You don’t need rocket science to recognize that it was a very wet October across Michigan’s Great Southwest, but it helps if you have the observations of a hydrologist and the team at the U.S. Army Corps of Engineers at the Detroit District office.
The Great Lakes are experiencing the highest water levels since 1986, and storms and wave action are causing erosion and flooding of the shoreline. Water levels on the Great Lakes are cyclical with periods of low and high water, with each period lasting for several years depending on the amount of precipitation, runoff, and evaporation that occurs. Great Lakes shorelines include bluffs, floodplains, coastal wetlands, sand dunes, and development, and the type of shoreline determines how high water levels will impact property.
Preliminary precipitation estimates indicate that all of the lakes experienced above average precipitation during the month of October. Precipitation ranged from as much as 8-percent above average in the Lake Superior basin to as high as 86-percent above average in the Lake Ontario basin. The wet conditions led to above average water supplies for Lakes Superior, Michigan-Huron, and Lake Ontario. Although precipitation was above average in the Lake Erie basin, water supplies were slightly below average. Outflows for all of the lakes continued to be above average during October.
The Army Corps says that preliminary estimates reveal that the St. Clair River had record high flows for the month of October.
Monthly mean water levels for each lake in October were below their record high monthly average levels. From September to October, Lakes St. Clair, Erie, and Ontario continued their seasonal declines and dropped by 4, 5, and 8 inches, respectively. Conversely, Lakes Superior and Michigan-Huron rose less than an inch from September to October, during a time of year when the lakes typically decline.
Seasonal declines are forecasted to continue on all of the Great Lakes this month, except for Lake Ontario, which is forecasted to rise slightly in November before resuming a seasonal decline.

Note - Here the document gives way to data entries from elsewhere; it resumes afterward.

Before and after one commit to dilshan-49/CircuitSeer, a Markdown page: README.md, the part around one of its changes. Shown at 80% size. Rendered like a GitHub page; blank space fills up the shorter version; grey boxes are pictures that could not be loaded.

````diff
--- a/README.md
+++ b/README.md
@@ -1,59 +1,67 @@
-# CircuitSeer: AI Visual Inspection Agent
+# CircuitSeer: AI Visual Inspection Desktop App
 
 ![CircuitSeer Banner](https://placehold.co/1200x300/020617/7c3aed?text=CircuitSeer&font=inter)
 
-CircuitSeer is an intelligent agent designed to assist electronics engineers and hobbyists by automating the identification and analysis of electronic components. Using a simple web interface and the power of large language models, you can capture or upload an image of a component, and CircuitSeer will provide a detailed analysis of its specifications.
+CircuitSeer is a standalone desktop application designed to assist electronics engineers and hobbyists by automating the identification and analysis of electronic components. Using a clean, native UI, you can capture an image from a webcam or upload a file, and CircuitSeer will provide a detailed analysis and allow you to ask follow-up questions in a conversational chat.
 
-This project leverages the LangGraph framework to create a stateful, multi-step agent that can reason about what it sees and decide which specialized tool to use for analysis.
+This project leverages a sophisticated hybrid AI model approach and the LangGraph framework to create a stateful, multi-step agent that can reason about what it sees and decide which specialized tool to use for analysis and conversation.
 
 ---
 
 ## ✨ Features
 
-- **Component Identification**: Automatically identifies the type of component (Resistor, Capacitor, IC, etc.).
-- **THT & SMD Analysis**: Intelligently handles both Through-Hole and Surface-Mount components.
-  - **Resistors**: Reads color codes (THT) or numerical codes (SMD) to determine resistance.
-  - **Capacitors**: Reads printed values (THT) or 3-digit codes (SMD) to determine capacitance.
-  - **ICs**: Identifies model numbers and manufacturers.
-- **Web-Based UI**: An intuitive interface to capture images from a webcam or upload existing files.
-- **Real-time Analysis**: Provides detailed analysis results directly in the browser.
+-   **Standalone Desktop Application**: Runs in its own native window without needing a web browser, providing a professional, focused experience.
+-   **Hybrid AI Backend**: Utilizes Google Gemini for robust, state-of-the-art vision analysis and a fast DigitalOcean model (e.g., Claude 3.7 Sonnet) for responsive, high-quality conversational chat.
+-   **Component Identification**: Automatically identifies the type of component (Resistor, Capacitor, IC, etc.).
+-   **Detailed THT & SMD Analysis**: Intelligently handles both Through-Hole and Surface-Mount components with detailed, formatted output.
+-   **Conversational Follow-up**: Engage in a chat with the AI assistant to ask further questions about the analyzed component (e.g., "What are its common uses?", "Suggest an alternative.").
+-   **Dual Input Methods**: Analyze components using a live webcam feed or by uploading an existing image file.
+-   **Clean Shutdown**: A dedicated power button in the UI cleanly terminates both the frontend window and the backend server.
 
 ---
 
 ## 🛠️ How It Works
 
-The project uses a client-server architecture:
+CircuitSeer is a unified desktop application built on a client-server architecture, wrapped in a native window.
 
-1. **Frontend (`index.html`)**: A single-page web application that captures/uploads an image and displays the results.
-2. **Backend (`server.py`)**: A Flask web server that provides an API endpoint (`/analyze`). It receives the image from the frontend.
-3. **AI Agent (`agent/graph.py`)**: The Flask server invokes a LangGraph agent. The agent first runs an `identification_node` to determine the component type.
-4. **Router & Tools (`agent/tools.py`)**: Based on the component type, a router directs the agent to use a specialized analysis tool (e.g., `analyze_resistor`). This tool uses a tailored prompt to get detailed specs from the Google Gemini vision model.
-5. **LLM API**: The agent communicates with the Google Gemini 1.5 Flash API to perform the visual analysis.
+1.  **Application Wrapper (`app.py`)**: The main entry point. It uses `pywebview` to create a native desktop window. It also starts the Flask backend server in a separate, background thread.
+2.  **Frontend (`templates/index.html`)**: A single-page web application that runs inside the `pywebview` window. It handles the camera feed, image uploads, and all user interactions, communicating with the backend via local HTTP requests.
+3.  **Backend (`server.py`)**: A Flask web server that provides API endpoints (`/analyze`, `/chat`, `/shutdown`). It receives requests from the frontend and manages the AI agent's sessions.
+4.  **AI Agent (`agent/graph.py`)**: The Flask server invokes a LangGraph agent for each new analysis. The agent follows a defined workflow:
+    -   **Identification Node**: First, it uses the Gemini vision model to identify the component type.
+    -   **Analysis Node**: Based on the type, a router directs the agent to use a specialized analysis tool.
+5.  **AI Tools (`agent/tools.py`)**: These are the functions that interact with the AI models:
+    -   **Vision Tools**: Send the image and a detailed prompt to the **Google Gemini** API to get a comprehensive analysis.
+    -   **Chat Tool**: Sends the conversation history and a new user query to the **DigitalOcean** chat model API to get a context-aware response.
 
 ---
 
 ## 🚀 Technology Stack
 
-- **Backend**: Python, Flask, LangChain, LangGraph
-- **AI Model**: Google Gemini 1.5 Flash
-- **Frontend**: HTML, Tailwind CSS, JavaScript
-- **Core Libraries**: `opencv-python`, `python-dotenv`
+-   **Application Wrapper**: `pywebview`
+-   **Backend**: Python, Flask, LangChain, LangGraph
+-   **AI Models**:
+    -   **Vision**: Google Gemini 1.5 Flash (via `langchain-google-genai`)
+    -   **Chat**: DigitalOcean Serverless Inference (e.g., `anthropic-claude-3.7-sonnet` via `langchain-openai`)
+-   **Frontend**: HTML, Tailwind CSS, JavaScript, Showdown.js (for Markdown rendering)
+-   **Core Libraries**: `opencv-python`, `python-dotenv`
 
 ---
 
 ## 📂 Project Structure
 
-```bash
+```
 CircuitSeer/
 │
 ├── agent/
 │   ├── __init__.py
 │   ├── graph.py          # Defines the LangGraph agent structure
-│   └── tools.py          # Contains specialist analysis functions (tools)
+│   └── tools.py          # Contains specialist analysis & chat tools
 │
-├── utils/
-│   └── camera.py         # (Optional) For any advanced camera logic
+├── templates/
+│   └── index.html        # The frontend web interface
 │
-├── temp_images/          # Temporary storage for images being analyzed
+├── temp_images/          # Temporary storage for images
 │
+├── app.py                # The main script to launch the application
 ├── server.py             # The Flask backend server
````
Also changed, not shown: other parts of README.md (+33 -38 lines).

However, over the next several months it’s projected that water levels will remain well above average.
Lake Michigan-Huron experienced very wet conditions during the month of October and the monthly mean level for October of 581.66 feet was slightly higher than its September level (581.63 ft.). The October level was 15 inches above its level from one year ago, 33 inches above its long term average level, and 8 inches below its record high level. Precipitation was 57-percent above average for the month, which contributed to higher than average water supplies. Lake Michigan-Huron is forecasted to continue its seasonal decline this month.

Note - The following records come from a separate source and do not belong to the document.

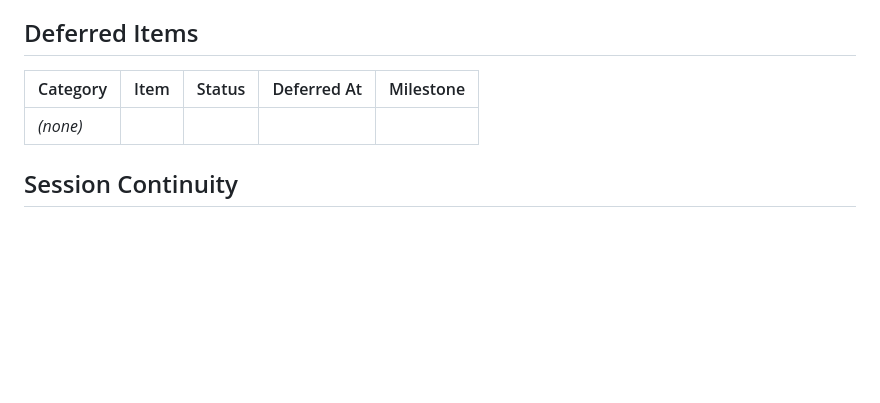
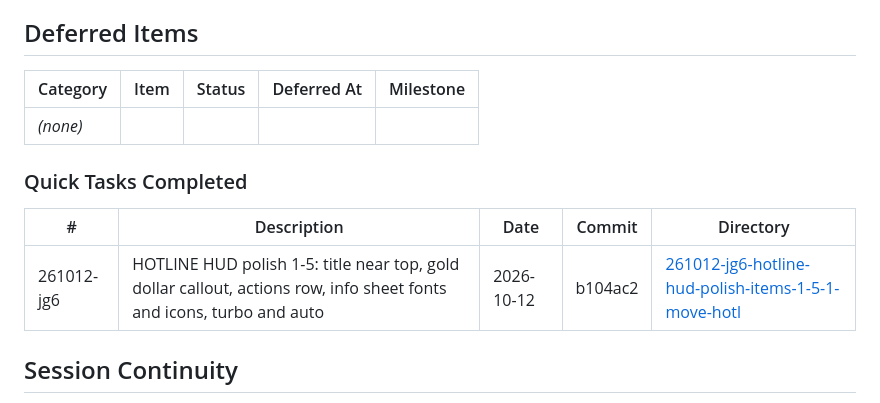
Before and after one commit to ErrTem/casino-pixi-portfolio, a Markdown page: .planning/STATE.md, the part around the change. Drawn GitHub-style; blank space fills up the shorter version.

Commit message:
docs(quick-261012-jg6): complete hotline hud polish 1-5

```diff
--- a/.planning/STATE.md
+++ b/.planning/STATE.md
@@ -159,6 +159,12 @@ None yet.
 |----------|------|--------|-------------|-----------|
 | *(none)* | | | | |
 
+### Quick Tasks Completed
+
+| # | Description | Date | Commit | Directory |
+|---|-------------|------|--------|-----------|
+| 261012-jg6 | HOTLINE HUD polish 1-5: title near top, gold dollar callout, actions row, info sheet fonts and icons, turbo and auto | 2026-10-12 | b104ac2 | [261012-jg6-hotline-hud-polish-items-1-5-1-move-hotl](./quick/261012-jg6-hotline-hud-polish-items-1-5-1-move-hotl/) |
+
 ## Session Continuity
 
 Last session: 2026-10-12T10:45:50.996Z
```
Also changed, not shown: 1 other file.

Over the next 6 months, the lake is projected to be 1 to 4 inches below record high monthly mean water levels through January, however in February and March the level is projected to be 1 inch above record high levels, which were set back in 1986. In April, the level is predicted to be an inch below its record high level.

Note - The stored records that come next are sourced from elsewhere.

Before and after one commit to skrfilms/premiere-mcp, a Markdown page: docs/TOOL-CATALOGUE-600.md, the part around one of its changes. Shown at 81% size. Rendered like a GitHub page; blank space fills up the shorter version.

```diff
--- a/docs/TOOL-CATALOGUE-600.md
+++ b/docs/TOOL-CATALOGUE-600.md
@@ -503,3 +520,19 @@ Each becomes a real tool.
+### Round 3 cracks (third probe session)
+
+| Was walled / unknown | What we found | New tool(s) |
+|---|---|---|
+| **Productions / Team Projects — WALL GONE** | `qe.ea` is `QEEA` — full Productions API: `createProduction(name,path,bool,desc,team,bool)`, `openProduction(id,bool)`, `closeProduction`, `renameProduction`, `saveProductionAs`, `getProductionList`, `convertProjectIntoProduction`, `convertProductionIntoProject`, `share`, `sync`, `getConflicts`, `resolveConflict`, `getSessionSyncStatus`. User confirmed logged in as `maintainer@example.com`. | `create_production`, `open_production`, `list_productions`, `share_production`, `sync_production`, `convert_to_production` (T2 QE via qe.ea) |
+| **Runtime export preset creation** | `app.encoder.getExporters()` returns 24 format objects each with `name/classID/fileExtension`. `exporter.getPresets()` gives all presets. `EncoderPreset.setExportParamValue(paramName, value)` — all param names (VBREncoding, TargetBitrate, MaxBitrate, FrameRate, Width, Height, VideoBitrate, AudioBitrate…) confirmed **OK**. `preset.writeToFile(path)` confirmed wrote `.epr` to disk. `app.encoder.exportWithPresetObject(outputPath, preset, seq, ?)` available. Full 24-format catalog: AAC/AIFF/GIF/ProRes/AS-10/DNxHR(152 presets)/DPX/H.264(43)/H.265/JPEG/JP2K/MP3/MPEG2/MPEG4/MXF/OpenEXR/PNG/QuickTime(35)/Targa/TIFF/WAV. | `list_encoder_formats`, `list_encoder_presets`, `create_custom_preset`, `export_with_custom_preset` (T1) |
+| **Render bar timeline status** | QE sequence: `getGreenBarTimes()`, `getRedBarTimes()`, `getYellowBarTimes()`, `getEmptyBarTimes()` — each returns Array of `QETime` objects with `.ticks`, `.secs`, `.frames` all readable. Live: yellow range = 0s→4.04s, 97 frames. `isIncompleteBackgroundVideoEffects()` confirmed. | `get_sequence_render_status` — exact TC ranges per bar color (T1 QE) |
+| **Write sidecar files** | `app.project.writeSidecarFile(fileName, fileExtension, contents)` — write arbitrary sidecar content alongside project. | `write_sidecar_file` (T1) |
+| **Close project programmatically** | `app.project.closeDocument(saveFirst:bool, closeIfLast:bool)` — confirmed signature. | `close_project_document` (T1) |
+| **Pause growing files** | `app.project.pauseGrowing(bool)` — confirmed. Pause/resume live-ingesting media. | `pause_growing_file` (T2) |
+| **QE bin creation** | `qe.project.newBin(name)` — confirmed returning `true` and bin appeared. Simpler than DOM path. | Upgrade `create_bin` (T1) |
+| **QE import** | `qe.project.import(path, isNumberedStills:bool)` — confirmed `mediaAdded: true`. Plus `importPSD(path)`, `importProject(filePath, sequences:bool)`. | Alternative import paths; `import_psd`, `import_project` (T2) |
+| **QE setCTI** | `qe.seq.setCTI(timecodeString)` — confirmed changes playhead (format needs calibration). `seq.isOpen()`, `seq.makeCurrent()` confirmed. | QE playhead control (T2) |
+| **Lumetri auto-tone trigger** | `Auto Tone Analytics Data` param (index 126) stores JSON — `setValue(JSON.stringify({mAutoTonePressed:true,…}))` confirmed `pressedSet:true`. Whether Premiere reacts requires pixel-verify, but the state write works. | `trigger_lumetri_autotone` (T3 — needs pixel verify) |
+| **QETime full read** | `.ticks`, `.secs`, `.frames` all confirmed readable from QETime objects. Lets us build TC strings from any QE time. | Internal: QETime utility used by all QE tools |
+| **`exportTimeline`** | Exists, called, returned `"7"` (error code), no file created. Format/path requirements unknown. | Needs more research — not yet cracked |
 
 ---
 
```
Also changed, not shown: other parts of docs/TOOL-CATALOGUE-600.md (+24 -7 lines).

Additionally, Lake Michigan-Huron is forecasted to remain above its levels of a year ago by 9 to 17 inches and remain above long term average levels by 32 to 35 inches.
The photo accompanying this story on Moody on the Market is courtesy of award-winning photographer Molly Shuler Pate of Berrien Springs, captured during a stormy mid-October sunset off of St. Joe.